**Instructions for the task:**
Say how many lines of the listing below include the word "classList", with no other output.

** Opening Recorded data block **

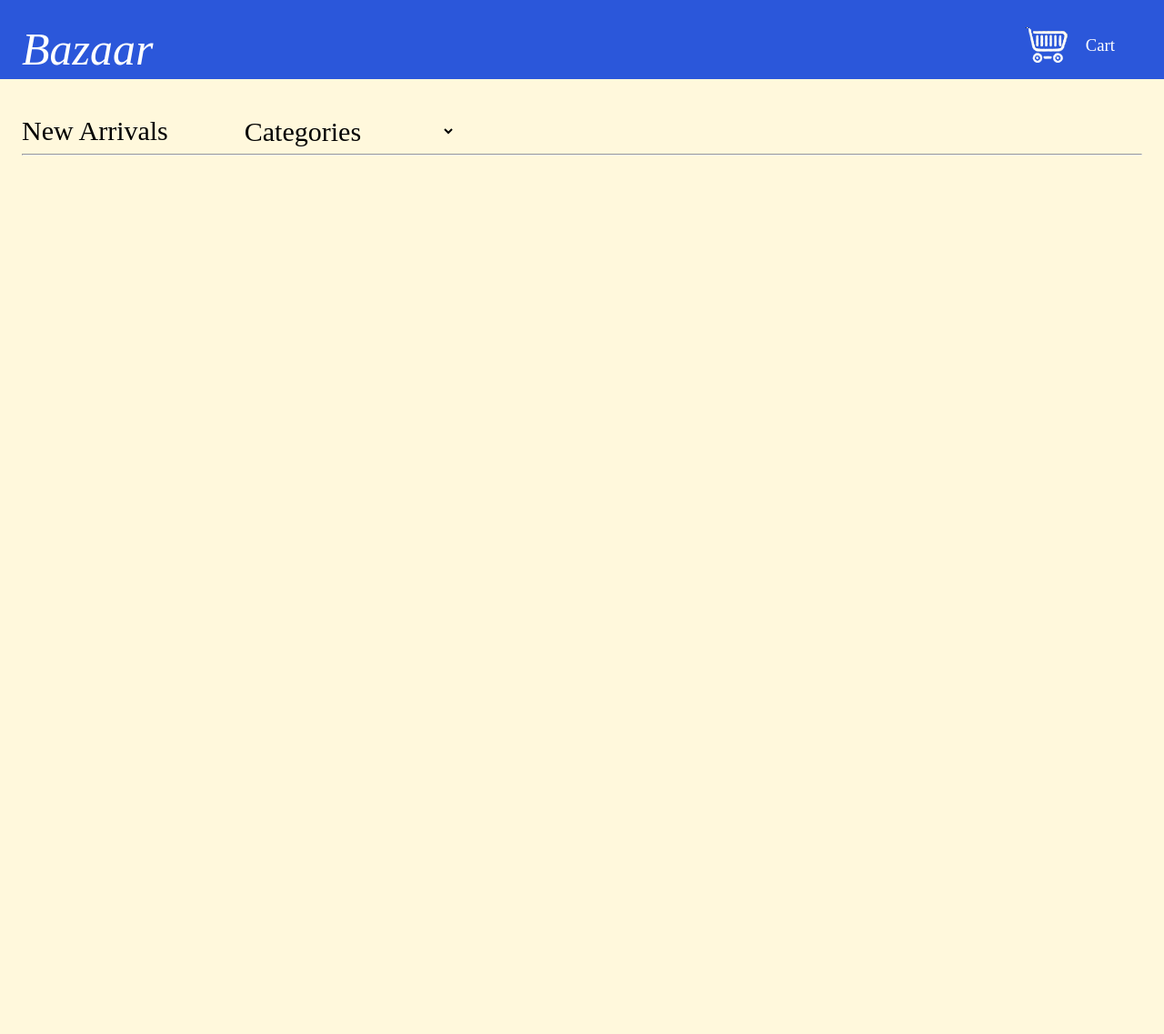
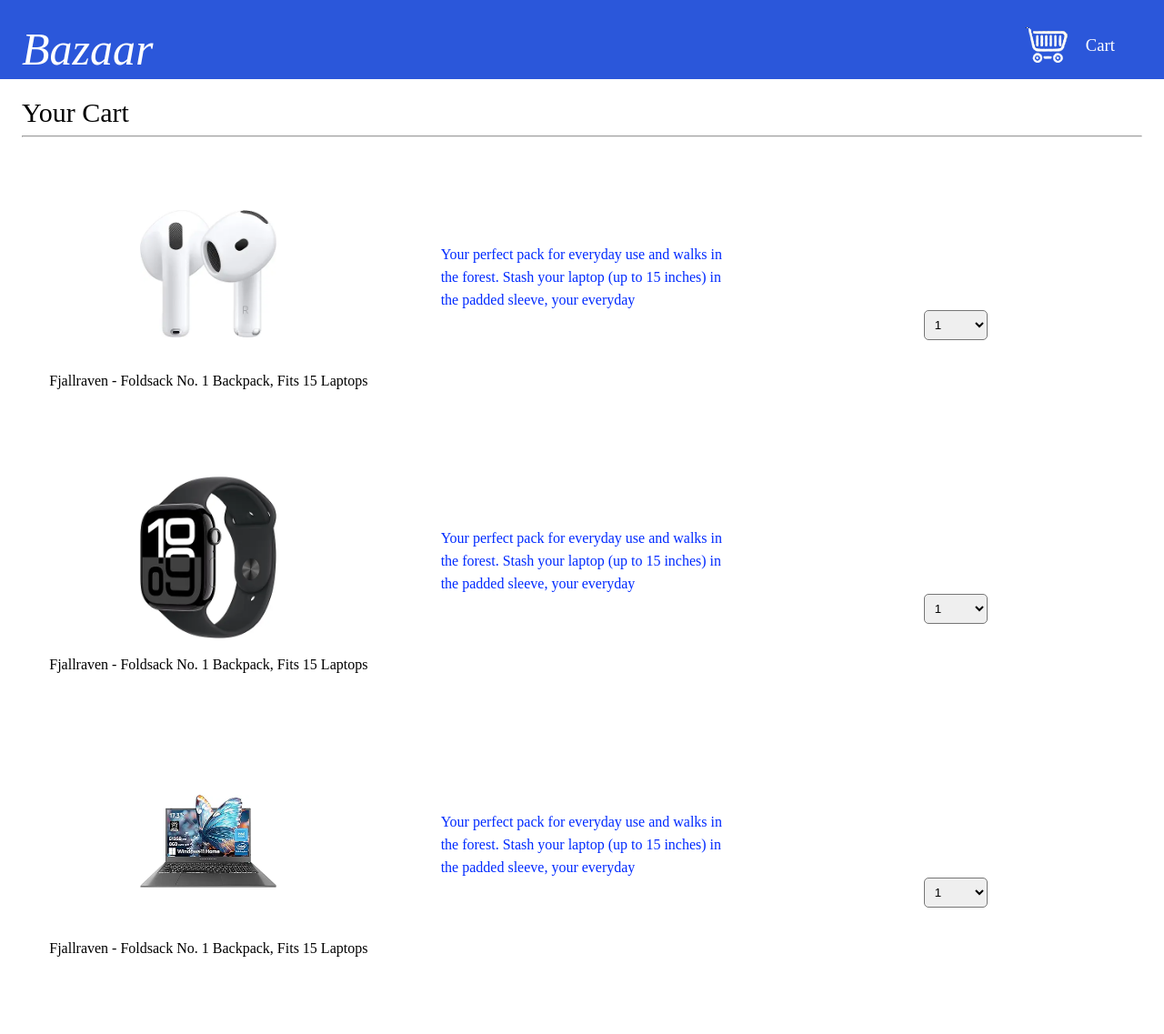
Before and after one commit to NaeemK1188/Bazaar, a website: page index.html in a window 1280 px wide. Shown: the whole page at 91% size. Before the commit the page ends 800 px from the top, so only its background shows below. Drawn offline with Linux system fonts and the light colour scheme; no server answers; a web font is replaced by a local one.

Commit message:
creating mock structure for cart page

```diff
--- a/css/reset.css
+++ b/css/reset.css
@@ -4,5 +4,4 @@
 
 body {
   margin: 0;
-  background-color: cornsilk;
 }
--- a/css/styles.css
+++ b/css/styles.css
@@ -1,3 +1,4 @@
+/*            home page                                  */
 header {
   background-color: rgb(43, 87, 218);
 
@@ -62,13 +63,12 @@
   font-size: 20px;
 }
 
-select {
+.categories-homepage {
   border: none;
   font-family: 'Proza Libre', serif;
   font-weight: normal;
   font-size: 20px;
   cursor: pointer;
-  background-color: cornsilk;
 }
 
 .view-blur {
@@ -140,8 +140,47 @@
   top: 2px;
 }
 
+/*            home page                                  */
+
+/*            cart page                                  */
+
+.column-third-cart {
+  width: 100%;
+}
+
+.num-items-select {
+  width: 70px;
+  padding: 7px;
+  border-radius: 5px;
+}
+
+.num-items-select-align {
+  text-align: center;
+  align-self: center;
+}
+
+/* applied to parent column */
+.column-third-cart-align {
+  text-align: center;
+}
+
+.p-col-third-1-cart {
+  padding: 29px;
+  position: relative;
+  bottom: 40px;
+}
+
+.p-col-third-2-cart {
+  color: rgb(0, 42, 255);
+  padding: 50px;
+  line-height: 25px;
+}
+
+/*            cart page                                  */
+
 /* larger screens second */
 @media screen and (width >= 768px) {
+  /*                    home page                        */
   .header-h1 {
     color: white;
     font-family: 'Proza Libre', serif;
@@ -166,6 +205,7 @@
     will go all the way to the right outside header */
     position: relative;
     bottom: 18px;
+    cursor: pointer;
   }
 
   /* don't use margin because it will cause an increase to the overall size */
@@ -181,7 +221,7 @@
 
   /* i only need to change margin here, because the rest properties all already existed in the
   same select on the top */
-  select {
+  .categories-homepage {
     font-size: 30px;
     margin-left: 80px;
   }
@@ -237,4 +277,12 @@
     margin-left: auto;
     margin-right: auto;
   }
+
+  /*                    home page                        */
+
+  /*                    cart page                        */
+
+  .column-third-cart {
+    width: calc(100% / 3);
+  }
 }
--- a/index.html
+++ b/index.html
@@ -4,7 +4,6 @@
     <meta charset="UTF-8" />
     <meta name="viewport" content="width=device-width, initial-scale=1.0" />
     <title>BAZAAR</title>
-    <link rel="icon" href="images/cart.jpg" />
     <link rel="stylesheet" href="css/reset.css" />
     <link rel="stylesheet" href="css/layout.css" />
     <link rel="stylesheet" href="css/styles.css" />
@@ -19,6 +18,7 @@
       integrity="sha512-9usAa10IRO0HhonpyAIVpjrylPvoDwiPUiKdWk5t3PyolY1cOd4DSE0Ga+ri4AuTroPR5aQvXU9xC6qOPnzFeg=="
       crossorigin="anonymous"
       referrerpolicy="no-referrer" />
+    <link rel="icon" href="images/tshirt.jpg" />
   </head>
   <body>
     <!-- can we put container class in header instead of putting it separately? -->
@@ -42,7 +42,7 @@
     </header>
 
     <main class="container">
-      <div data-view="home-page" class="">
+      <div data-view="home-page" class="hidden">
         <!-- row 1 -->
         <!-- align-contents-small-body is adding functionalities to row we can even remove row and
           use align-contents-small-body as a new row  -->
@@ -51,7 +51,10 @@
           <!-- acting as a column half -->
           <h1 class="body-h1">New Arrivals</h1>
           <h1 class="viewing hidden">Currently Viewing:</h1>
-          <select name="categories" id="category-select">
+          <select
+            class="categories-homepage"
+            name="categories"
+            id="category-select">
             <!-- the value will be used in typescript -->
             <option value="">Categories</option>
             <option value="electronics">Electronics</option>
@@ -69,6 +72,92 @@
         we used id to be more specific -->
         <div class="row align-row" id="entry-list"></div>
       </div>
+
+      <div data-view="cart-page" class="">
+        <div class="row">
+          <div class="column-full">
+            <h1 class="body-h1">Your Cart</h1>
+          </div>
+        </div>
+        <div class="row">
+          <div class="column-full">
+            <hr />
+          </div>
+        </div>
+        <div class="row">
+          <div class="column-third-cart column-third-cart-align">
+            <img
+              class="mock-image"
+              src="images/appleearpods4.webp"
+              alt="apple earbuds 4" />
+            <p class="p-col-third-1-cart">
+              Fjallraven - Foldsack No. 1 Backpack, Fits 15 Laptops
+            </p>
+          </div>
+          <div class="column-third-cart">
+            <p class="p-col-third-2-cart">
+              Your perfect pack for everyday use and walks in the forest. Stash
+              your laptop (up to 15 inches) in the padded sleeve, your everyday
+            </p>
+          </div>
+          <div class="column-third-cart num-items-select-align">
+            <select class="num-items-select" name="number-items">
+              <option value="">1</option>
+              <option value="num1">2</option>
+              <option value="num2">3</option>
+            </select>
+          </div>
+        </div>
+
+        <div class="row">
+          <div class="column-third-cart column-third-cart-align">
+            <img
+              class="mock-image"
+              src="images/applesmartwatch.webp"
+              alt="apple earbuds 4" />
+            <p class="p-col-third-1-cart">
+              Fjallraven - Foldsack No. 1 Backpack, Fits 15 Laptops
+            </p>
+          </div>
+          <div class="column-third-cart">
+            <p class="p-col-third-2-cart">
+              Your perfect pack for everyday use and walks in the forest. Stash
+              your laptop (up to 15 inches) in the padded sleeve, your everyday
+            </p>
+          </div>
+          <div class="column-third-cart num-items-select-align">
+            <select class="num-items-select" name="number-items">
+              <option value="">1</option>
+              <option value="num1">2</option>
+              <option value="num2">3</option>
+            </select>
+          </div>
+        </div>
+        <div class="row">
+          <div class="column-third-cart column-third-cart-align">
+            <img
+              class="mock-image"
+              src="images/generic gaminglaptop.webp"
+              alt="apple earbuds 4" />
+            <p class="p-col-third-1-cart">
+              Fjallraven - Foldsack No. 1 Backpack, Fits 15 Laptops
+            </p>
+          </div>
+          <div class="column-third-cart">
+            <p class="p-col-third-2-cart">
+              Your perfect pack for everyday use and walks in the forest. Stash
+              your laptop (up to 15 inches) in the padded sleeve, your everyday
+            </p>
+          </div>
+          <div class="column-third-cart num-items-select-align">
+            <select class="num-items-select" name="number-items">
+              <option value="">1</option>
+              <option value="num1">2</option>
+              <option value="num2">3</option>
+            </select>
+          </div>
+        </div>
+      </div>
     </main>
 
     <script src="js/data.js"></script>
--- a/js/main.js
+++ b/js/main.js
@@ -6,6 +6,9 @@
 const $h1NewArrivals = document.querySelector('.body-h1');
 const $h1Bazzar = document.querySelector('.header-h1');
 const $body = document.querySelector('body');
+const $divCartPage = document.querySelector('div[data-view=cart-page]');
+const $divHomePage = document.querySelector('div[data-view=home-page]');
+const $cartHeader = document.querySelector('.header-h4');
 // select is an array of options
 // [i] = jewelry to show all values $select.value
 // it not showing all the select options, but it shows the length which is 5
@@ -18,11 +21,11 @@
   !$h1Bazzar
 ) {
   throw new Error(
-    '$globalDiv or $select or $h1NumberListing or $h1Viewing or $h1NewArrivals or $h1Bazzar not exist',
+    '$globalDiv, $select, $h1NumberListing, $h1Viewing, $h1NewArrivals, or $h1Bazzar not exist',
   );
 }
-if (!$body) {
-  throw new Error('$body does not exists');
+if (!$body || !$divCartPage || !$divHomePage || !$cartHeader) {
+  throw new Error('$body, $divHomePage, or $divHomePage do not exist');
 }
 let listingData = [];
 // -----------------filter unresponsive images--------------------------------------------
@@ -90,9 +93,10 @@
   // event.target is the actual DOM element
   // doing filtering by array.filter
   // acting as event.target. so whenever i click on option, it will show what i clicked
+  // or use $select.value with .category.name in fakeplatzi api
   const result = listingData.filter(
     (listing) => listing.category === eventTarget.value,
-  ); // or use $select.value with .category.name in fakeplatzi api
+  );
   console.log(result); // holds my filtered listings
   $globalDiv.innerHTML = ''; // remove all the children
   for (let i = 0; i < result.length; i++) {
@@ -122,6 +126,8 @@
 });
 // --------------------------h1 click eventListener()---------------------------------------
 $h1Bazzar.addEventListener('click', async () => {
+  $divCartPage.classList.add('hidden');
+  $divHomePage.classList.remove('hidden');
   await fetchListings();
   $globalDiv.innerHTML = '';
   for (let i = 0; i < listingData.length; i++) {
@@ -131,5 +137,10 @@
   $select.selectedIndex = 0;
   $h1Viewing.className = 'hidden';
   $h1NumberListing.className = 'hidden';
+  console.log('bazaar firing');
 });
 // -------------------------- h1 click eventListener()---------------------------------------
+$cartHeader.addEventListener('click', () => {
+  $divHomePage.classList.add('hidden');
+  $divCartPage.classList.remove('hidden');
+});
```
Also changed, not shown: ts/main.ts (+17 -5 lines).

** Closing Recorded data block **

**The completed task:**
4